**Your assignment**
Collect all lines containing the word "QComboBox" from the data.

**Given data**
──────
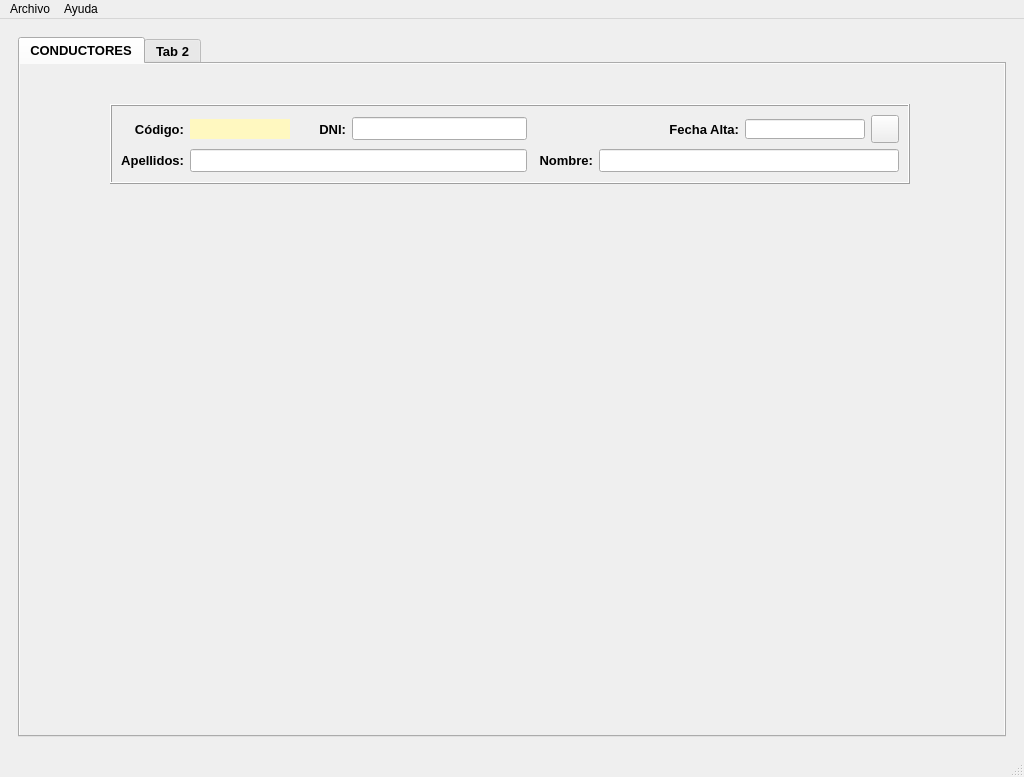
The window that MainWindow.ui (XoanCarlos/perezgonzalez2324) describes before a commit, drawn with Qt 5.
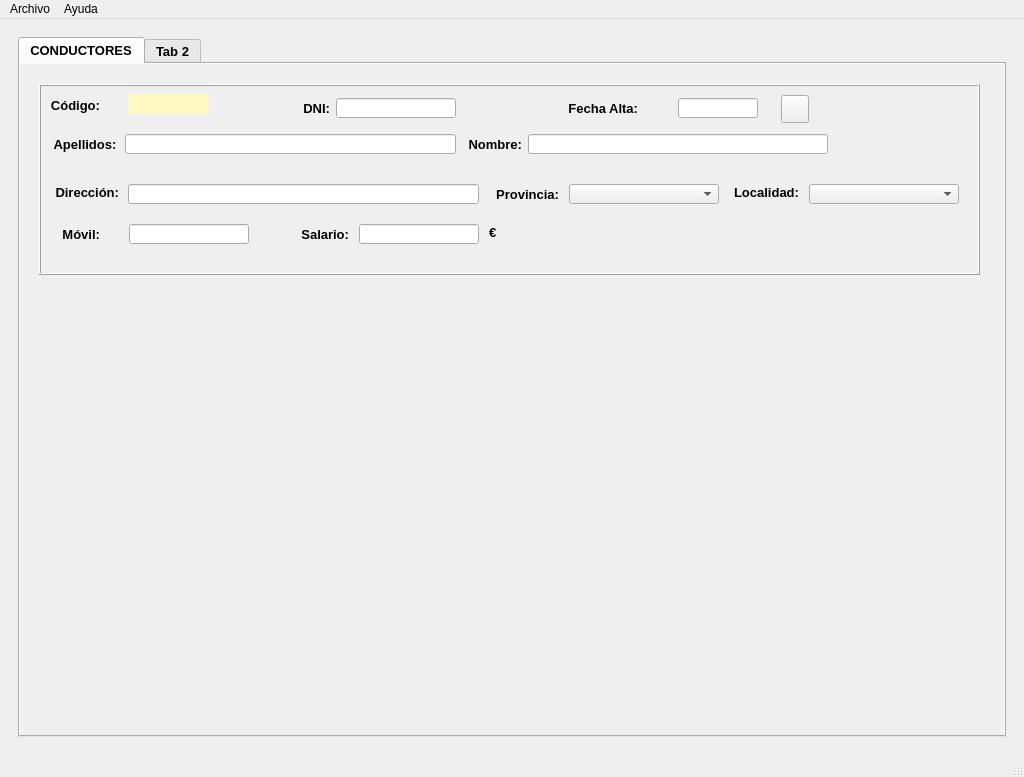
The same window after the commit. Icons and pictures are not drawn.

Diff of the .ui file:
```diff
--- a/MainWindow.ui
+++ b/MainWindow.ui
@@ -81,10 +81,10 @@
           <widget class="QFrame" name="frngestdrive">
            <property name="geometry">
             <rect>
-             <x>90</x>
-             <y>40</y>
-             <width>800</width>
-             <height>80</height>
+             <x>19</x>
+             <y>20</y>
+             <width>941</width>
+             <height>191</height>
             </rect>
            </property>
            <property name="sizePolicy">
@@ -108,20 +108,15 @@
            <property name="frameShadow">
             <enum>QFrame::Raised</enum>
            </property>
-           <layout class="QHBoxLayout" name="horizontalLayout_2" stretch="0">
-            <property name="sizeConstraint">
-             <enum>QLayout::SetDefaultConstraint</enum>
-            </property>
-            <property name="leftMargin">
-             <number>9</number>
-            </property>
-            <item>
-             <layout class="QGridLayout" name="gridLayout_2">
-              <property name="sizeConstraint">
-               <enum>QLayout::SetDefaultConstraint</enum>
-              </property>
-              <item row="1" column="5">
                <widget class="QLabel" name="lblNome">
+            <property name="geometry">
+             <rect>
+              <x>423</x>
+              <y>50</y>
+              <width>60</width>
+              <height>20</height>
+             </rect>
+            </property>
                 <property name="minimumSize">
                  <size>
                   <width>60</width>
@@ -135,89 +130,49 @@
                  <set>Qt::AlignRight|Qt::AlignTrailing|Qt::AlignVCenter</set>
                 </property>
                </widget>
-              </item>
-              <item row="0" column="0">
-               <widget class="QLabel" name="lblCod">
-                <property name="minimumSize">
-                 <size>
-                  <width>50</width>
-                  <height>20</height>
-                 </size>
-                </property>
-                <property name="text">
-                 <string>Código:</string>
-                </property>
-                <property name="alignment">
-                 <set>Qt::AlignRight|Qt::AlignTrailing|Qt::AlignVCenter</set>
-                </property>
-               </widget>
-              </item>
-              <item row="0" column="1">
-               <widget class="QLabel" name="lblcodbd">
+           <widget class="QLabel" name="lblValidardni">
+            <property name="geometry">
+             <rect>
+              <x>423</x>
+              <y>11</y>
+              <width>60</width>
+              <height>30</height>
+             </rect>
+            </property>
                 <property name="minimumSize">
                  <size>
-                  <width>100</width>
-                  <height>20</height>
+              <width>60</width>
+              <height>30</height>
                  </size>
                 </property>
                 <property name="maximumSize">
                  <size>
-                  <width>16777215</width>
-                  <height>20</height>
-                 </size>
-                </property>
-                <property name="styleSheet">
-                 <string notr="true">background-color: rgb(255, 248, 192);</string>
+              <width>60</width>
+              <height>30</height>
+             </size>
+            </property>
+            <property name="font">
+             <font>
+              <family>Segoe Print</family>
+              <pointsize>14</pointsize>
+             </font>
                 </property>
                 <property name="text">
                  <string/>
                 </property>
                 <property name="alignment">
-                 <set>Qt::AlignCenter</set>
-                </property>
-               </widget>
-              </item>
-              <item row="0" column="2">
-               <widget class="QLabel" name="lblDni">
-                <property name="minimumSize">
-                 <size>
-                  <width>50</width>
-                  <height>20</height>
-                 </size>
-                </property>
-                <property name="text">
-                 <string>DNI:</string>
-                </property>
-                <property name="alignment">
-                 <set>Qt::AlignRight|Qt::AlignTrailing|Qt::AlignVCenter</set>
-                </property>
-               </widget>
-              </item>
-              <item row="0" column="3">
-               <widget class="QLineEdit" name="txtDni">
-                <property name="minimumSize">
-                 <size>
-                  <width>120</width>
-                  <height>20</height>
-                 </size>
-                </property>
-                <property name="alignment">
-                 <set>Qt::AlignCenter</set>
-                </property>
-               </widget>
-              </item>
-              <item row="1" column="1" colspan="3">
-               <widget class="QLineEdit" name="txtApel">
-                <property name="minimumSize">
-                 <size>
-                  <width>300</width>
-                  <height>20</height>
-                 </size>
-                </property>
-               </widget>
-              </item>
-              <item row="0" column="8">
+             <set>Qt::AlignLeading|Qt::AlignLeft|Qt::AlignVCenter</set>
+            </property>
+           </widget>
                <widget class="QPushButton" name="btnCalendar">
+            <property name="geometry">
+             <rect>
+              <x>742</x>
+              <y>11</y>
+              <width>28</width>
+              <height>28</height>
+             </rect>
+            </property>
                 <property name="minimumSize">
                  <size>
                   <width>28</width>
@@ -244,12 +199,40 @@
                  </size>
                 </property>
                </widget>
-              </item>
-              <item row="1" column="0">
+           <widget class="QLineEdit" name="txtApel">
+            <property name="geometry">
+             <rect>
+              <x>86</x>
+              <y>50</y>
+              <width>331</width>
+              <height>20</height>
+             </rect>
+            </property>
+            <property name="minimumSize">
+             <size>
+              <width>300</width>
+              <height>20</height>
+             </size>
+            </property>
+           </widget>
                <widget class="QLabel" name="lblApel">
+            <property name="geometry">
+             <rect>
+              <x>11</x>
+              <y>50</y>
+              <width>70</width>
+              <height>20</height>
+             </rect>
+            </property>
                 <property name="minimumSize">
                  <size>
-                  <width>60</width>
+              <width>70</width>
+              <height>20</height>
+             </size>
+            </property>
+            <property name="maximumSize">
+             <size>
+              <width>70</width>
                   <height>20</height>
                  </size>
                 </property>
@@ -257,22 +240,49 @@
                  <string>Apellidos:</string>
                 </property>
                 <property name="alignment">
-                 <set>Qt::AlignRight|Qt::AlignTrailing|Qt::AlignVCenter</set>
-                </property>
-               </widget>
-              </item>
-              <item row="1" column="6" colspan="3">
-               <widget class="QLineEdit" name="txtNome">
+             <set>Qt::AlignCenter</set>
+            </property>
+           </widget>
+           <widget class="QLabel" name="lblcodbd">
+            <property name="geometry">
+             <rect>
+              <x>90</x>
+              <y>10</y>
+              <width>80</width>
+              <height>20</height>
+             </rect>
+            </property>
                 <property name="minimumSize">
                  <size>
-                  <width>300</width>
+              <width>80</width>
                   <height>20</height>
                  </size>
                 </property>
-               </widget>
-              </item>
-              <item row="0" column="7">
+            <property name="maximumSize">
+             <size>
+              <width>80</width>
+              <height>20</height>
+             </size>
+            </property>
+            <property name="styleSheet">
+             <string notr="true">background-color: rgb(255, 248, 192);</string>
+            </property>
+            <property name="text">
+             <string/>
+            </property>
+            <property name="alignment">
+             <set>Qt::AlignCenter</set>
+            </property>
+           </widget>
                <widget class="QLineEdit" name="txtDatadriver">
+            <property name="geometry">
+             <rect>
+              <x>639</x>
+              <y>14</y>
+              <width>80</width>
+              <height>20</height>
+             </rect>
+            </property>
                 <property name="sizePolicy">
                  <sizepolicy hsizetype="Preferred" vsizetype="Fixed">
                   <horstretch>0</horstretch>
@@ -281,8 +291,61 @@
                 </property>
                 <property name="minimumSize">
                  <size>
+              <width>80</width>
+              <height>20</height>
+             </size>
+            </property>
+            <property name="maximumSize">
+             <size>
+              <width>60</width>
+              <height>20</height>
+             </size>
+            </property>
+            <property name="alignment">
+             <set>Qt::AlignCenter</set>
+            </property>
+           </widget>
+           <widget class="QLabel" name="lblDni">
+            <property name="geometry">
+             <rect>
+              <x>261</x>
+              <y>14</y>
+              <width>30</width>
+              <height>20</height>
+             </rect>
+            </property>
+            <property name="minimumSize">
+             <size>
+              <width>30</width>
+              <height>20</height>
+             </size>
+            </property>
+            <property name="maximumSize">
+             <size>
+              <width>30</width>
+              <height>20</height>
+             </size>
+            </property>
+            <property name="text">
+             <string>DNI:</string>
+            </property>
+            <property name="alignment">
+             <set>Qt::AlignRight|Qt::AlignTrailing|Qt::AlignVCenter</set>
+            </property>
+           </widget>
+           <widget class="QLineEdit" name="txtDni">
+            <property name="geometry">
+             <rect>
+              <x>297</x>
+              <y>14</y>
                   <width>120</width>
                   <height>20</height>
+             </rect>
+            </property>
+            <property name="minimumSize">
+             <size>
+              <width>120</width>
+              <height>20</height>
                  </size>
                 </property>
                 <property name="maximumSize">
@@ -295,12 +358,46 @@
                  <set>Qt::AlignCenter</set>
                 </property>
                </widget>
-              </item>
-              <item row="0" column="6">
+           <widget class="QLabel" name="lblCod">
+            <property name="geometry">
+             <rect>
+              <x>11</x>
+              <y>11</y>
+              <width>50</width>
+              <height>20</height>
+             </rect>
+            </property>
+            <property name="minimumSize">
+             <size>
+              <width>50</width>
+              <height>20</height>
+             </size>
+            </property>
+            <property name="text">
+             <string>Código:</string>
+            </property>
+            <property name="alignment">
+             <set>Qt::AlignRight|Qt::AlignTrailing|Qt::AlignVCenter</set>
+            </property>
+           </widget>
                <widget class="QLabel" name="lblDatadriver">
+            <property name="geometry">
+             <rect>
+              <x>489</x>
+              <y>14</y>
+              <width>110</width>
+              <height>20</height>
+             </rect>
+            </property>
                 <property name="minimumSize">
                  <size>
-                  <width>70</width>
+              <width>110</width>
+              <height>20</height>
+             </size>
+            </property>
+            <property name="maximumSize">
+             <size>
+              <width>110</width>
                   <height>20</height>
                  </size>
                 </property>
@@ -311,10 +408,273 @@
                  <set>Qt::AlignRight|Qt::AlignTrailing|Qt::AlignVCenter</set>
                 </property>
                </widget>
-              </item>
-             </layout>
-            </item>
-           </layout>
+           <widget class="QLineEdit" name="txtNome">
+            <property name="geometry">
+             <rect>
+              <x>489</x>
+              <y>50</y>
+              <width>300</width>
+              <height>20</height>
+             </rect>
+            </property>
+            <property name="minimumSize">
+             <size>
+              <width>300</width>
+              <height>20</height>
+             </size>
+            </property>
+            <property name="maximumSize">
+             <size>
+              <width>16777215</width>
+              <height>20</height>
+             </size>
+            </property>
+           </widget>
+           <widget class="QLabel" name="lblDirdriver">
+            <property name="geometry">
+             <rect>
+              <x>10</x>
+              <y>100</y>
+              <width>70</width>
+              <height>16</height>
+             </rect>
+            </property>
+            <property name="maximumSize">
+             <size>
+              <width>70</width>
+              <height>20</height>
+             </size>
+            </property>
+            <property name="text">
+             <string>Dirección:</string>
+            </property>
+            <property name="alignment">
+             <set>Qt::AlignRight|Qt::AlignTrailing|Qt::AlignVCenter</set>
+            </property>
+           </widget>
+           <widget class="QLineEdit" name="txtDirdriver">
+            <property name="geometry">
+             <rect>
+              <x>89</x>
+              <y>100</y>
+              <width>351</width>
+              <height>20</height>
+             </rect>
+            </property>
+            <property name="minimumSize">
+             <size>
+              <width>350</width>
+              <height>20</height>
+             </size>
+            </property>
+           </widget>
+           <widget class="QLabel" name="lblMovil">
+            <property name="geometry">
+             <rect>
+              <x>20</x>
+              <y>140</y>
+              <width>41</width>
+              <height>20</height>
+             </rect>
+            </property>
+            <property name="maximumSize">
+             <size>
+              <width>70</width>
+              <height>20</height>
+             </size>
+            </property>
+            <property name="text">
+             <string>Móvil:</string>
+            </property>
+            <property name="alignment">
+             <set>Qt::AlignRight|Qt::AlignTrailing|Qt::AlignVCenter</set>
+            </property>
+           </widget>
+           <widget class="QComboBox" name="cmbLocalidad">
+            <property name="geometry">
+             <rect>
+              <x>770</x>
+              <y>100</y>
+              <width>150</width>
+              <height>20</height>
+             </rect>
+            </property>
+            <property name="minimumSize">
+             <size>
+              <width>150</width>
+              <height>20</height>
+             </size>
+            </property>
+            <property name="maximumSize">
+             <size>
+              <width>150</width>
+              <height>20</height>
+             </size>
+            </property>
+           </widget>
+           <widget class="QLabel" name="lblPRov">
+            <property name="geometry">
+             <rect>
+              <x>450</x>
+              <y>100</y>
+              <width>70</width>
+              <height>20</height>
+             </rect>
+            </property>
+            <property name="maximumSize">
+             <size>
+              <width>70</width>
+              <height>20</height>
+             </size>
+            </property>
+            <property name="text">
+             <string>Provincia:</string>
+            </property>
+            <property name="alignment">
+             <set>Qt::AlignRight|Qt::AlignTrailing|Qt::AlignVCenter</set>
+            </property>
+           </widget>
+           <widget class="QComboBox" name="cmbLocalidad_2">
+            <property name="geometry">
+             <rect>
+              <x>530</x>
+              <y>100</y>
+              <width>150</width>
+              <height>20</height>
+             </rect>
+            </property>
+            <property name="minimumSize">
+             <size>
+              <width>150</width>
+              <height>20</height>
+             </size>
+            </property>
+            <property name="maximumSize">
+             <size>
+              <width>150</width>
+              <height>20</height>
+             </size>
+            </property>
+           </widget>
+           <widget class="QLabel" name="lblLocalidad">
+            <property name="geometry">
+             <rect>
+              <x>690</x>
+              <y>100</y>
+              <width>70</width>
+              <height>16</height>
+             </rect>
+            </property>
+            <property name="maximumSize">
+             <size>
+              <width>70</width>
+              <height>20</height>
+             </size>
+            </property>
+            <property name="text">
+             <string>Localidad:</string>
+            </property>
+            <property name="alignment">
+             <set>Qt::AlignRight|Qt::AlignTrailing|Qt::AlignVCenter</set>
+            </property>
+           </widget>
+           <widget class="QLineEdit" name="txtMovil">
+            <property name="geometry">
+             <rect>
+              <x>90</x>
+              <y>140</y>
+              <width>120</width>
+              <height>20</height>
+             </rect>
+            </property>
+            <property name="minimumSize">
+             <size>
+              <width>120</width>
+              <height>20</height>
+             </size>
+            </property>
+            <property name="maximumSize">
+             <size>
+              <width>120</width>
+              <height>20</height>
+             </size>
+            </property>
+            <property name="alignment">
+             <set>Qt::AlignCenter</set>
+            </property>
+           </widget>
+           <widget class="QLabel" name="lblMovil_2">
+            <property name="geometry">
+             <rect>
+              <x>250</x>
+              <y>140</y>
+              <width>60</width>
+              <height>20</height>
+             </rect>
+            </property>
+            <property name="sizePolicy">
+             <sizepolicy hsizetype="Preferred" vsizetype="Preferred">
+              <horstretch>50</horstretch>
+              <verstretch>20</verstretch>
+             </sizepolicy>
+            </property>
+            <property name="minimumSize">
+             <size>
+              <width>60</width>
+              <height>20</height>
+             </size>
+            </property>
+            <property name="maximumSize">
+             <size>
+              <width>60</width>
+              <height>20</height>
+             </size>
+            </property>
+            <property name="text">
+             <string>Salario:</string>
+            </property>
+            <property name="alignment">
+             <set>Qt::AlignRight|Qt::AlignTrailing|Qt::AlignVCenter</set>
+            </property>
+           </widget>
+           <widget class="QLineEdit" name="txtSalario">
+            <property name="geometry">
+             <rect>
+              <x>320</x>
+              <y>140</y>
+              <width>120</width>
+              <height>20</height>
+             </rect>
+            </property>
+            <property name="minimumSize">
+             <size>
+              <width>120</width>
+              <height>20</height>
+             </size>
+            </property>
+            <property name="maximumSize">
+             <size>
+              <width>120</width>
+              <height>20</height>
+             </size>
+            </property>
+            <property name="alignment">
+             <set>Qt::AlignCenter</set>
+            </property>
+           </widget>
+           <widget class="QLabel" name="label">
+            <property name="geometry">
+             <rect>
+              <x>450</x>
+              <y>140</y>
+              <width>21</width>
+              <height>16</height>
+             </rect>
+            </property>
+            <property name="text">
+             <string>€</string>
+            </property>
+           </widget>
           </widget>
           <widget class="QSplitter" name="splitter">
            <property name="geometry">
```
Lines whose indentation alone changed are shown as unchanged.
──────
**Exercise result**
+           <widget class="QComboBox" name="cmbLocalidad">
+           <widget class="QComboBox" name="cmbLocalidad_2">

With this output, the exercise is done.